Washington’s top diplomat will try to deepen Arab-Israeli rapprochement at a summit in Israel’s Negev desert later on Sunday, where he could also face rejection of the emerging Iran nuclear deal and questions over the US-Russian struggle over Ukraine.
Kicking off a regional tour, Blinken will meet Israeli Prime Minister Naftali Bennett before joining Foreign Minister Yair Lapid and his counterparts from four Arab countries at the desert-based summit.
High on the agenda are the Iranian nuclear talks, about which Israel and the Gulf Arab states have expressed strong apprehensions, and Russia’s month-long invasion of Ukraine, a conflict in which Israel has become a potential mediator.
“I think he (Blinken) will hear a very strong stance (on Iran) from all countries (at the summit),” Eitan Naeh, Israel’s ambassador to Bahrain, told the Kan public broadcaster.
Attending will be the foreign ministers of the United Arab Emirates, Bahrain and Morocco, three Arab countries that were part of the so-called Abraham Accords brokered by the Trump administration in 2020 to normalize relations with Israel.
Egypt’s foreign minister, whose country celebrated 43 years of peace with Israel on Saturday, will also attend the summit.
The nuclear talks were close to an agreement several weeks ago until Russia made last-minute demands of the United States, insisting that the sanctions imposed on Moscow for its invasion of Ukraine would not should not affect its trade with Iran.
Blinken’s visit comes at a time when ties with several Middle Eastern countries are facing challenges as key allies such as Israel and the United Arab Emirates question the Biden administration’s commitment to the region.
While Washington’s strategy has focused on China, Russia’s invasion of Ukraine has further complicated US foreign policy priorities, leaving it grappling with challenges on multiple fronts.
The venue for the foreign ministers’ meeting is Sde Boker, where Israel’s founding father and first prime minister, David Ben-Gurion, retired and is buried.

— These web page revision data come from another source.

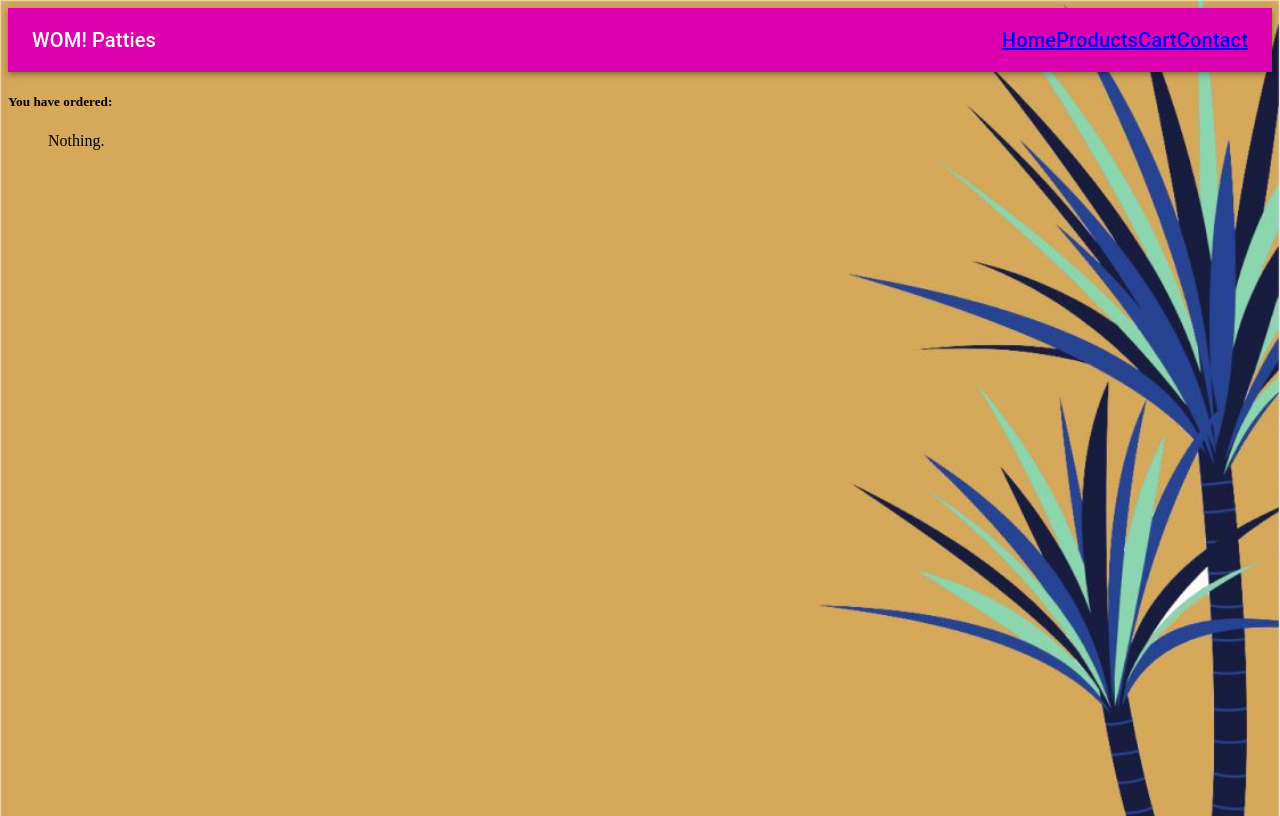
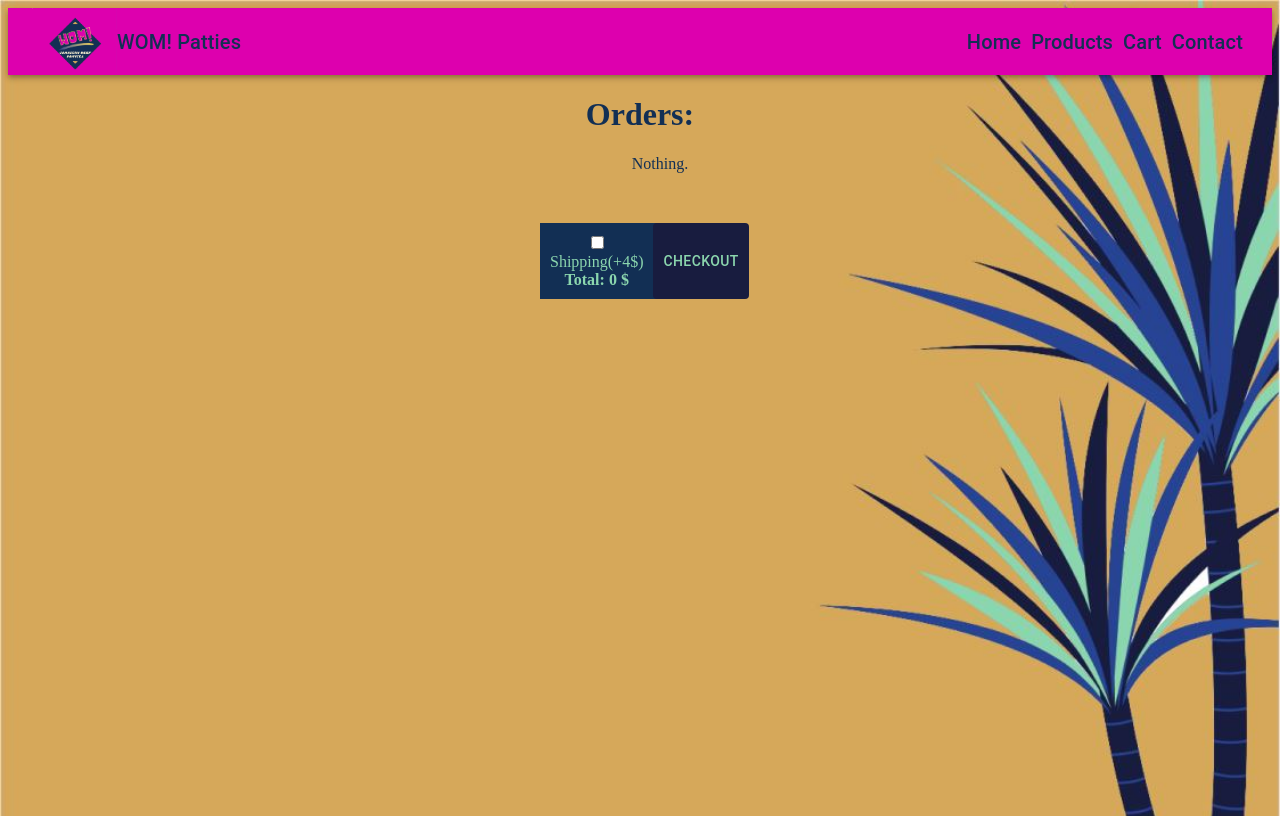
Before and after one commit to ararhenriques/womPattyStore, a React (Create React App) app: page /cart in a window 1280 px wide. Built offline with nearby package versions, Linux system fonts and the light colour scheme.

Commit message:
totals, button styling

```diff
--- a/src/actions/actionTypes.js
+++ b/src/actions/actionTypes.js
@@ -3,3 +3,4 @@ export const REMOVE_FROM_CART = 'REMOVE_FROM_CART';
 export const ADD_QUANTITY = 'ADD_QUANTITY';
 export const SUB_QUANTITY = 'SUB_QUANTITY';
 export const EMPTY_CART = 'EMPTY_CART';
+export const ADD_SHIPPING = 'ADD_SHIPPING';
--- a/src/actions/actions.js
+++ b/src/actions/actions.js
@@ -1,4 +1,4 @@
-import { ADD_TO_CART, REMOVE_FROM_CART, SUB_QUANTITY, EMPTY_CART, ADD_QUANTITY } from "./actionTypes";
+import { ADD_TO_CART, REMOVE_FROM_CART, SUB_QUANTITY, EMPTY_CART, ADD_QUANTITY, ADD_SHIPPING } from "./actionTypes";
 
 export const addToCart = (id) => {
     return {
--- a/src/components/cart.js
+++ b/src/components/cart.js
@@ -1,14 +1,13 @@
 import React, { Component } from 'react';
 import { connect } from 'react-redux';
 import { Link } from 'react-router-dom';
+import Shipping from './shipping';
 import HighlightOffIcon from '@material-ui/icons/HighlightOff';
 import ArrowDropDownIcon from '@material-ui/icons/ArrowDropDown';
 import ArrowDropUpIcon from '@material-ui/icons/ArrowDropUp';
 import IconButton from '@material-ui/core/IconButton';
 import { removeFromCart, addQuantity, subQuantity} from '../actions/actions';
 import bgImage from '../assets/wpsHome.JPG';
-import bgImage1 from '../assets/wpsContact.JPG';
-import bgImage2 from '../assets/wpsProducts.JPG';
 import { withStyles } from '@material-ui/core';
 
 const styles = theme => ({
@@ -40,7 +39,7 @@ const styles = theme => ({
       marginTop: "50px",
       marginBottom: "50px",
       display: 'flex',
-      flexDirection: 'column',
+      flexDirection: 'row',
       zIndex: 2
     },
 
@@ -48,8 +47,17 @@ const styles = theme => ({
       display: 'flex',
       flexDirection: 'column',
       verticalAlign: 'middle',
+      margin: 'auto',
       textAlign: 'center',
       color: '#8BD6AE'
+    },
+
+    cartFill: {
+      display: 'flex',
+      flexDirection: 'column',
+      verticalAlign: 'middle',
+      textAlign: 'center',
+      color: '#122F54'
     },
 
     box: {
@@ -59,7 +67,10 @@ const styles = theme => ({
 
     buttonBox: {
         display: 'flex',
-        flexDirection: 'row',
+        flexDirection: 'column',
+        float: 'right',
+        margin: 'auto',
+        height: '100%',
         verticalAlign: 'middle',
         justifyContent: 'space-evenly',
     },
@@ -96,18 +107,20 @@ class Cart extends Component{
 
                     <li className={classes.card} key={products.id}>
                             <div className={classes.cardFill}>
-                                <div className="item-img">
+                                <div>
                                         <img
                                         src={products.image}
                                         alt={products.image}
                                         className={classes.cardImg}/>
                                     </div>
-                                    <span className="title">{products.name}</span>
+                                    <span>{products.name}</span>
                                     <p><b>Price: {products.price}$</b></p>
                                     <p>
                                         <b>Quantity: {products.quantity}</b>
                                     </p>
-                                    <div className={classes.buttonBox}>
+
+                                </div>
+                                <div className={classes.buttonBox}>
                                       <IconButton onClick={()=>{this.handleAddQuantity(products.id)}} className={classes.button}>
                                           <ArrowDropUpIcon/>
                                       </IconButton>
@@ -118,7 +131,6 @@ class Cart extends Component{
                                           <HighlightOffIcon/>
                                       </IconButton>
                                     </div>
-                                </div>
 
                            </li>
                 )
@@ -126,16 +138,17 @@ class Cart extends Component{
         ):
 
              (
-                <p>Nothing.</p>
+                <p className={classes.cartFill}>Nothing.</p>
              )
        return(
-            <div className="container">
-                <div className="cart">
-                    <h5>You have ordered:</h5>
-                    <ul className="collection">
+            <div>
+                <div>
+                    <h1 className={classes.cartFill}>Orders:</h1>
+                    <ul>
                         {addedItems}
                     </ul>
                 </div>
+                <Shipping />
             </div>
        )
     }
--- a/src/components/navbar.js
+++ b/src/components/navbar.js
@@ -18,10 +18,16 @@ import { TableBody } from '@material-ui/core';
 import bgImage from '../assets/wpsHome.JPG';
 import bgImage1 from '../assets/wpsContact.JPG';
 import bgImage2 from '../assets/wpsProducts.JPG';
+import logo from '../assets/wompattyLogo.png'
 
 const styles = theme => ({
     root: {
       flexGrow: 1,
+    },
+    navLink: {
+      textDecoration: 'none',
+      margin: '5px',
+      color: '#122F54'
     },
     navBar: {
       backgroundColor: '#DD00AE'
@@ -31,7 +37,12 @@ const styles = theme => ({
     },
     title: {
       flexGrow: 1,
+      color: '#122F54'
     },
+    navImg: {
+      height: "7%",
+      width: "7%"
+    }
   });
 
  class Navbar extends Component{
@@ -48,13 +59,16 @@ const styles = theme => ({
     <div className={classes.root}>
       <AppBar position="static" className={classes.navBar}>
         <Toolbar>
+        <img
+        src={logo}
+        className={classes.navImg}/>
           <Typography variant="h6" className={classes.title}>
             WOM! Patties
           </Typography>
-          <Typography variant="h6" ><Link to="/" > Home </Link></Typography>
-          <Typography variant="h6" ><Link to="/products"> Products </Link></Typography>
-          <Typography variant="h6" ><Link to="/cart"> Cart </Link></Typography>
-          <Typography variant="h6" ><Link to="/contact"> Contact </Link></Typography>
+          <Typography variant="h6" ><Link to="/" className={classes.navLink}> Home </Link></Typography><br />
+          <Typography variant="h6" ><Link to="/products" className={classes.navLink}> Products </Link></Typography><br />
+          <Typography variant="h6" ><Link to="/cart" className={classes.navLink}> Cart </Link></Typography><br />
+          <Typography variant="h6" ><Link to="/contact" className={classes.navLink}> Contact </Link></Typography><br />
         </Toolbar>
       </AppBar>
 
--- a/src/components/products.js
+++ b/src/components/products.js
@@ -102,7 +102,7 @@ class Products extends Component{
                     </CardContent>
                 </CardActionArea>
                 <CardActions>
-                    <Button size="meduim" className={classes.button} onClick={() => this.handleClick(products.id)}>
+                    <Button size="medium" className={classes.button} onClick={() => this.handleClick(products.id)}>
                     Add to cart
                     </Button>
                 </CardActions>
--- /dev/null
+++ b/src/components/shipping.js
@@ -0,0 +1,99 @@
+import React, { Component } from 'react'
+import { connect } from 'react-redux'
+import { withStyles } from '@material-ui/core';
+import Button from '@material-ui/core/Button';
+//import { addShipping } from './actions/cartActions'
+
+const styles = theme => ({
+    button: {
+        color: '#8BD6AE',
+        backgroundColor: '#181C3F',
+        height: '100%',
+        padding: '10px',
+    },
+
+    buttonBox: {
+        display: 'flex',
+        height: '100%'
+    },
+
+    card: {
+        maxWidth: 200,
+        backgroundColor: '#122F54',
+        boxShadow: 3,
+        margin: 'auto',
+        marginTop: "50px",
+        marginBottom: "50px",
+        display: 'flex',
+        flexDirection: 'row',
+        zIndex: 2
+      },
+
+    cardFill: {
+        display: 'flex',
+        flexDirection: 'column',
+        verticalAlign: 'middle',
+        textAlign: 'center',
+        color: '#8BD6AE',
+        margin: '10px'
+      },
+
+      list: {
+        listStyleType: 'none'
+      }
+});
+
+class Shipping extends Component{
+
+    componentWillUnmount() {
+         if(this.refs.shipping.checked)
+              this.props.substractShipping()
+    }
+
+    handleChecked = (e)=>{
+        if(e.target.checked){
+            this.props.addShipping();
+        }
+        else{
+            this.props.substractShipping();
+        }
+    }
+
+    render(){
+
+        const { classes } = this.props;
+
+        return(
+            <div className={classes.card}>
+                <div className={classes.cardFill}>
+                    <li className={classes.list}>
+                            <label>
+                                <input type="checkbox" ref="shipping" onChange= {this.handleChecked} />
+                                <span>Shipping(+4$)</span>
+                            </label>
+                        </li>
+                        <li className={classes.list}><b>Total: {this.props.total} $</b></li>
+                    </div>
+                    <div >
+                        <Button className={classes.button}>Checkout</Button>
+                    </div>
+                 </div>
+        )
+    }
+}
+
+const mapStateToProps = (state)=>{
+    return{
+        products: state.addedItems,
+        total: state.total
+    }
+}
+
+const mapDispatchToProps = (dispatch)=>{
+    return{
+        addShipping: ()=>{dispatch({type: 'ADD_SHIPPING'})},
+        substractShipping: ()=>{dispatch({type: 'SUB_SHIPPING'})}
+    }
+}
+
+export default connect(mapStateToProps,mapDispatchToProps)(withStyles(styles)(Shipping));
--- a/src/reducers/reducer.js
+++ b/src/reducers/reducer.js
@@ -4,6 +4,8 @@ import {REMOVE_FROM_CART } from '../actions/actionTypes';
 import { ADD_QUANTITY } from '../actions/actionTypes';
 import { SUB_QUANTITY } from '../actions/actionTypes';
 import { EMPTY_CART } from '../actions/actionTypes';
+import { ADD_SHIPPING } from '../actions/actionTypes';
+
 
 const initialState = {
     products: [{
@@ -115,6 +117,21 @@ const initialState = {
           ),
         };
       }
+
+      if(action.type=== ADD_SHIPPING){
+        return{
+            ...state,
+            total: state.total + 4
+        }
+      }
+
+      if(action.type=== 'SUB_SHIPPING'){
+          return{
+              ...state,
+              total: state.total - 4
+          }
+      }
+
       else {
         return state;
     }
```
Also changed, not shown: src/assets/wompattyLogo.png (added).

The isolated agricultural collective in the Negev desert has long been a symbol of Israeli innovation.
It will be an opportunity for delegates to hold talks in quiet time, an Israeli official involved in the planning said, calling it “our version of Camp David”.
Sde Boker may also have provided an uncontroversial alternative to Jerusalem, which Israel considers its capital – a status unrecognized by most countries in the absence of a resolution to Palestinian claims to the city.
(FRANCE 24 with REUTERS)